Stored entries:
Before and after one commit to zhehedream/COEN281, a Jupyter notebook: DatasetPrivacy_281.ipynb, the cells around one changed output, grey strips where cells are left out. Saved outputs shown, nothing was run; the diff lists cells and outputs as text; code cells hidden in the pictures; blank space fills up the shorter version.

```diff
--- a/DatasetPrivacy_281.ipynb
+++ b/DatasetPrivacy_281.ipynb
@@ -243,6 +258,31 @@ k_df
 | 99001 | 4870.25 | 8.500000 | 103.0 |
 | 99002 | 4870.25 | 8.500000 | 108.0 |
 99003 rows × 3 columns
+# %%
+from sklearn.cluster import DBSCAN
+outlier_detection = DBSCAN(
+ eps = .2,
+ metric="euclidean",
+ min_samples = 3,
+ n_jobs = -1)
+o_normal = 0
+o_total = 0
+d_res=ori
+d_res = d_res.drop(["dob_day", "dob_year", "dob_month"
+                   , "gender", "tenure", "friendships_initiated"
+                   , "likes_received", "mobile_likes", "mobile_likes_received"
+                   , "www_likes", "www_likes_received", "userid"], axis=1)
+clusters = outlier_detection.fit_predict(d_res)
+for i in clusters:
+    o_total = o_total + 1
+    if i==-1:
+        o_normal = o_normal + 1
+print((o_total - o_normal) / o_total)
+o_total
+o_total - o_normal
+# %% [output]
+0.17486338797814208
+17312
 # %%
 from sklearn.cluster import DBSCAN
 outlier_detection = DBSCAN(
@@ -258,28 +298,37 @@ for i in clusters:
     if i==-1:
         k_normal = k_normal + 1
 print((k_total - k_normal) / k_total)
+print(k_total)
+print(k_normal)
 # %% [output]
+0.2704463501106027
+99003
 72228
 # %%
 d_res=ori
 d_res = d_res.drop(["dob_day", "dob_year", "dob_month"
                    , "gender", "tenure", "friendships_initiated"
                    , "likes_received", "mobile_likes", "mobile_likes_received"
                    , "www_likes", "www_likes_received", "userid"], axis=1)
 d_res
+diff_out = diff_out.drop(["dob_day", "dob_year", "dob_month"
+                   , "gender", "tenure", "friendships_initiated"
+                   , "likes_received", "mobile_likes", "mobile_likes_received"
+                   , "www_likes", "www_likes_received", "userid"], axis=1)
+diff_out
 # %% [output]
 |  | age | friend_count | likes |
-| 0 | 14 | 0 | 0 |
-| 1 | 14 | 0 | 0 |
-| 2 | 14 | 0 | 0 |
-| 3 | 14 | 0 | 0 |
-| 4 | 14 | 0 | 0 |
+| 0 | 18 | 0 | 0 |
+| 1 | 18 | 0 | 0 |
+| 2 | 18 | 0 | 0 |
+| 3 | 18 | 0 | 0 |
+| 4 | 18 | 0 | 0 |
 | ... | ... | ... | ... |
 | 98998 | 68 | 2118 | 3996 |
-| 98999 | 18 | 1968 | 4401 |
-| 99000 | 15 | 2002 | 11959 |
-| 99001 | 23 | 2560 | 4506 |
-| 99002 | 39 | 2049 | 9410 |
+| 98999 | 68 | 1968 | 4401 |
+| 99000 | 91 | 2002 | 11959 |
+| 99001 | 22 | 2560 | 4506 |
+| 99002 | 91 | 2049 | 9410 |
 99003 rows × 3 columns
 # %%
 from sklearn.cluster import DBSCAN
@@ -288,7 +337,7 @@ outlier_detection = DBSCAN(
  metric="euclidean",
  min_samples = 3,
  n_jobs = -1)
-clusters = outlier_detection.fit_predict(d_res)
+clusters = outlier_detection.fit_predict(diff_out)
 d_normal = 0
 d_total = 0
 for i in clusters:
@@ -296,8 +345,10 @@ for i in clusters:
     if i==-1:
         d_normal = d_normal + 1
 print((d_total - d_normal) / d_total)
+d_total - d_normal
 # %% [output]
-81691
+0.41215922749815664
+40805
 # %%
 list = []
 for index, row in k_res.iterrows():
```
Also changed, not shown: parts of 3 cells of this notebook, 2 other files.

→ INSTRUCTIONS TO FOLLOW: In the records, which lines mention the word "DBSCAN"? Copy those lines.

→ WRITTEN ANSWER:
+from sklearn.cluster import DBSCAN
+outlier_detection = DBSCAN(
 from sklearn.cluster import DBSCAN
 outlier_detection = DBSCAN(
 from sklearn.cluster import DBSCAN
@@ -288,7 +337,7 @@ outlier_detection = DBSCAN(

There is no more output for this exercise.